We know the challenge: You wish to fully automate your pipeline, but you haven’t considered what it would take to integrate relational database changes into your CI/CD process. Skipping this step is a recipe for disaster — but often, this part of the integration is overlooked, postponed, or perhaps even ignored. This may be due to the sheer enormity of the work required to integrate relational database changes into any automated process.
While there are several challenges to overcome in this process, we’ll focus on the following:
Let’s take a closer look at both:
There are tools available to deploy database changes as part of an automated process, or you can even develop your own. Whichever method you choose to integrate database changes into your automated process, the fundamental question remains: What do you do if the release needs to be rolled back?
Undoing database changes can be complex. If you added a new column to an existing table, removing that column is straightforward. But what if you removed an existing column? How do you get the data restored for the dropped column?
One way to do this is to restore a recent backup and recover the data by copying from the restored backup to the primary server. But this process involves time and probably extensive validation, and most likely is very manual in nature.
Or, how about modifying data for the new release?
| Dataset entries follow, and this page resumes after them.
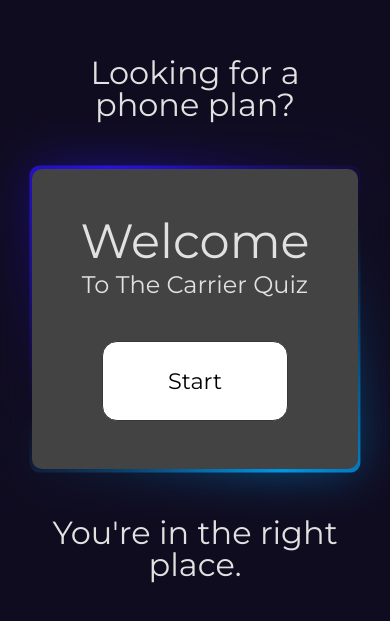
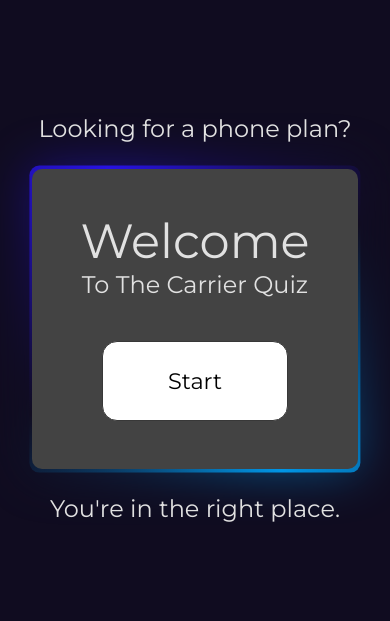
Before and after one commit to akwrigh7/CarrierQuiz, a plain HTML site: page index.html in a window 390 px wide. Shown: the part 103-724 px from the top of the page. Drawn offline with nearby package versions, Linux system fonts and the light colour scheme; no server answers.

Commit message:
Update styles.css

```diff
--- a/styles.css
+++ b/styles.css
@@ -1022,6 +1022,11 @@ footer {
 }
 
 @media screen and (max-width: 460px) {
+    .introText {
+        font-size: 1.5rem;
+        margin: 1.7rem;
+    }
+
     #questionSVG svg {
         height: 30px;
         width: 30px;
```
When the updates are straightforward — for example, the value “A” changed to the value “Z” — then the rollback is straightforward when “Z” is a new value.
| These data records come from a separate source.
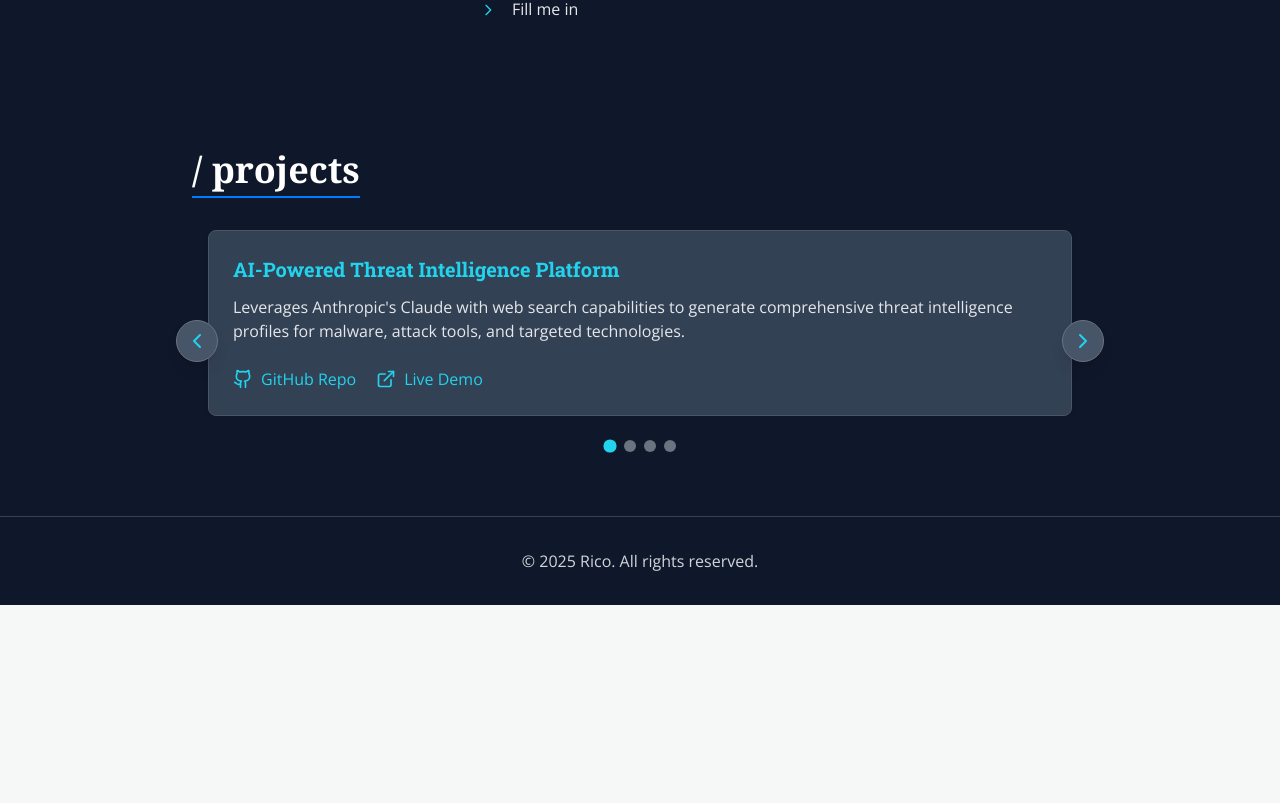
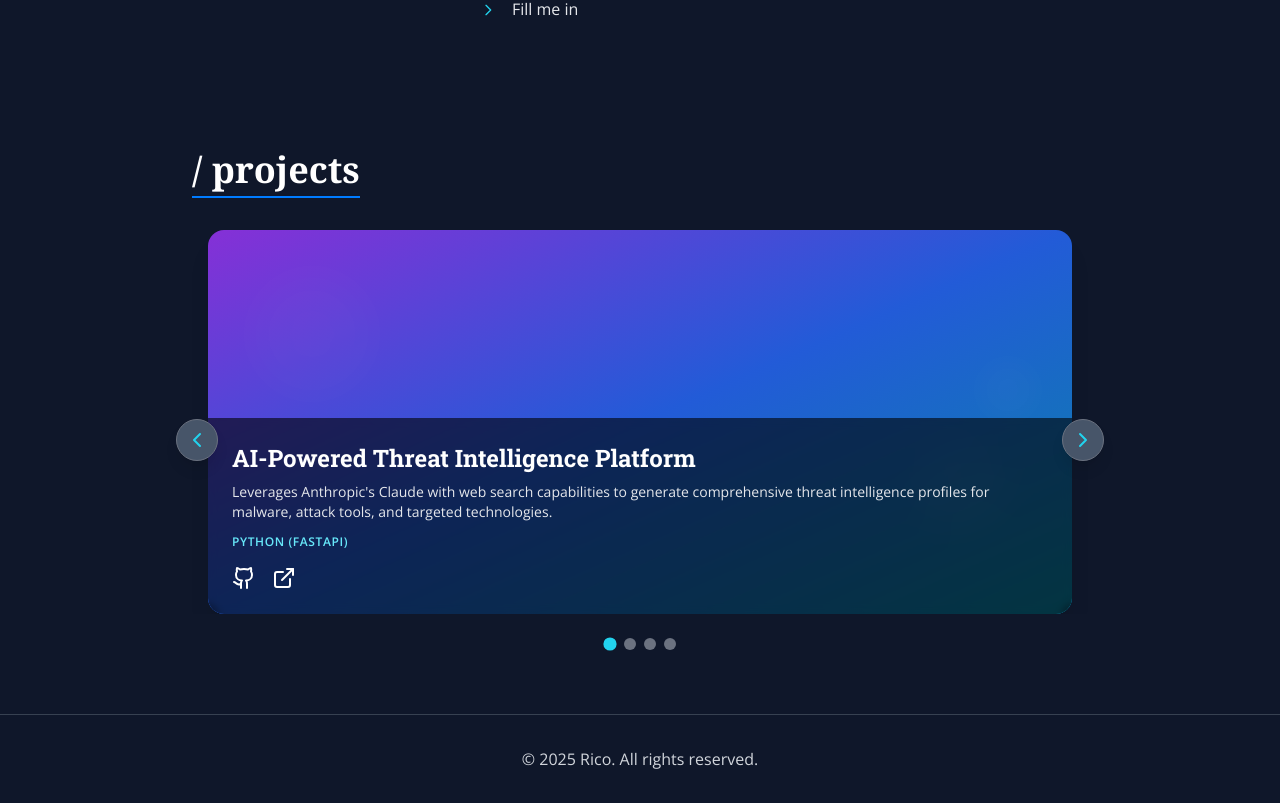
Before and after one commit to ricomanifesto/rico, a React (Vite) app: page / in a window 1280 px wide. Shown: the part 1502-2305 px from the top of the page. Before the commit the page ends 2107 px from the top, so only its background shows below. Built offline with nearby package versions, Linux system fonts and the light colour scheme.

Commit message:
Update projects carousel with visual card design and gradient backgrounds

```diff
--- a/src/components/ProjectsSection.tsx
+++ b/src/components/ProjectsSection.tsx
@@ -7,26 +7,34 @@ const projects = [
   {
     title: "AI-Powered Threat Intelligence Platform",
     description: "Leverages Anthropic's Claude with web search capabilities to generate comprehensive threat intelligence profiles for malware, attack tools, and targeted technologies.",
+    tech: "PYTHON (FASTAPI)",
     repoUrl: "https://github.com/ricomanifesto/SentrySearch",
-    demoUrl: "https://sentry-search.vercel.app/"
+    demoUrl: "https://sentry-search.vercel.app/",
+    bgGradient: "from-purple-600 via-blue-600 to-cyan-600"
   },
   {
     title: "Cybersecurity News Aggregator",
     description: "A low-maintenance website that automatically pulls in the day's top cybersecurity stories using GitHub Actions.",
+    tech: "JAVASCRIPT (REACT)",
     repoUrl: "https://github.com/ricomanifesto/SentryDigest",
-    demoUrl: "https://ricomanifesto.github.io/SentryDigest/"
+    demoUrl: "https://ricomanifesto.github.io/SentryDigest/",
+    bgGradient: "from-green-600 via-teal-600 to-blue-600"
   },
   {
     title: "Cybersecurity Exploit Reporter",
     description: "An AI-powered tool that doesn't just collect security news but analyzes it to identify active threats, vulnerabilities, and attack patterns, turning news feeds into actionable threat intelligence.",
+    tech: "PYTHON (AI/ML)",
     repoUrl: "https://github.com/ricomanifesto/SentryInsight",
-    demoUrl: "https://ricomanifesto.github.io/SentryInsight/"
+    demoUrl: "https://ricomanifesto.github.io/SentryInsight/",
+    bgGradient: "from-red-600 via-pink-600 to-purple-600"
   },
   {
     title: "Cybersecurity GRC Reporter",
     description: "Automated governance, risk & compliance intelligence that monitors RSS feeds and generates GRC reports using AI analysis.",
+    tech: "PYTHON (AUTOMATION)",
     repoUrl: "https://github.com/ricomanifesto/GRCInsight",
-    demoUrl: "https://ricomanifesto.github.io/GRCInsight/"
+    demoUrl: "https://ricomanifesto.github.io/GRCInsight/",
+    bgGradient: "from-orange-600 via-red-600 to-pink-600"
   }
 ];
 
@@ -75,32 +83,47 @@ export default function ProjectsSection() {
             {projects.map((project, index) => (
               <div key={index} className="w-full flex-shrink-0">
                 <motion.div
-                  className="bg-slate-700 rounded-lg overflow-hidden shadow-md hover:shadow-xl transition-all duration-300 border border-gray-600 hover:border-cyan-400/30 mx-4"
+                  className="relative rounded-2xl overflow-hidden shadow-xl hover:shadow-2xl transition-all duration-500 mx-4 h-96"
                   initial={{ opacity: 0, y: 20 }}
                   whileInView={{ opacity: 1, y: 0 }}
                   viewport={{ once: true }}
                   transition={{ duration: 0.6, delay: index * 0.1 }}
-                  whileHover={{ y: -5 }}
+                  whileHover={{ scale: 1.02 }}
                 >
-                  <div className="p-6">
-                    <h3 className="text-xl font-semibold text-cyan-400 mb-3">{project.title}</h3>
-                    <p className="mb-6 text-gray-200">
+                  {/* Background Gradient */}
+                  <div className={`absolute inset-0 bg-gradient-to-br ${project.bgGradient} opacity-90`}></div>
+
+                  {/* Abstract Pattern Overlay */}
+                  <div className="absolute inset-0 opacity-20">
+                    <div className="absolute top-10 left-10 w-32 h-32 rounded-full bg-white/10 blur-xl"></div>
+                    <div className="absolute bottom-20 right-16 w-24 h-24 rounded-full bg-white/15 blur-lg"></div>
+                    <div className="absolute top-1/3 right-8 w-16 h-16 rounded-full bg-white/10 blur-md"></div>
+                  </div>
+
+                  {/* Content Overlay */}
+                  <div className="absolute inset-0 flex flex-col justify-end">
+                    <div className="bg-black/60 backdrop-blur-sm p-6">
+                      <h3 className="text-2xl font-bold text-white mb-2">{project.title}</h3>
+                      <p className="text-gray-200 text-sm mb-3 line-clamp-2">
                         {project.description}
                       </p>
-                    <div className="flex items-center">
+                      <div className="text-cyan-300 text-xs font-semibold tracking-wider mb-4">
+                        {project.tech}
+                      </div>
+
+                      {/* Icons */}
+                      <div className="flex items-center space-x-4">
                         <a href={project.repoUrl} target="_blank" rel="noopener noreferrer"
-                         className="inline-flex items-center text-cyan-400 hover:text-cyan-300 transition duration-300 hover:scale-105">
-                        <Github className="mr-2" size={20} />
-                        GitHub Repo
+                           className="text-white hover:text-cyan-300 transition duration-300 hover:scale-110">
+                          <Github size={24} />
                         </a>
-
                         {project.demoUrl && (
                           <a href={project.demoUrl} target="_blank" rel="noopener noreferrer"
-                           className="inline-flex items-center text-cyan-400 hover:text-cyan-300 transition duration-300 ml-5 hover:scale-105">
-                          <ExternalLink className="mr-2" size={20} />
-                          Live Demo
+                             className="text-white hover:text-cyan-300 transition duration-300 hover:scale-110">
+                            <ExternalLink size={24} />
                           </a>
                         )}
+                      </div>
                     </div>
                   </div>
                 </motion.div>
```
Lines whose indentation alone changed are shown as unchanged.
But what happens when updating the value of “A” to “Z” when “Z” was previously available? Now, the only way back may be a path similar to what we said above — restoring a backup, then updating the database based on the backup — an arduous task requiring time, validation, and manual intervention.
So how can we make this task easier to accomplish? One potential solution to the above issues might be to avoid the removal of database columns until a release AFTER the code change that no longer utilizes the object is considered stable. This still requires planning so that the cleanup is not forgotten but, hopefully, once several releases have been completed, you do not need to roll them all back. The changed data issue might also be resolved by saving the modified data prior to the update in a “temporary” table that includes the primary key of the table and the data value prior to the update. Then the rollback is a straightforward update to recover, and the “temporary” table can be removed in a later release.
Unless you happen to have a single tool to deploy both your database changes and your application changes, you will need to find a way for the application deployment process to verify that the necessary database changes are in place. One potential solution would be to connect the application deployment process to the database, and verify that the appropriate changes are in place. While this would resolve the issue, it would also be cumbersome, and require a different validation check for every release.
A more straightforward and consistent solution would be to have the release process check a table in for a specific value that coincides with the application release. Implementing this type of check should be relatively simple, and would allow the same check for every release.
Integrating your relational database changes into a fully-automated CI/CD pipeline can be difficult, with both technical and procedural obstacles to overcome. We hope in presenting these examples above, and some potentially more efficient solutions, you will find that the payoff is a cleaner, faster, more efficient CI/CD pipeline.
If Blue Sentry can help you automate your CI/CD pipeline, give us a call.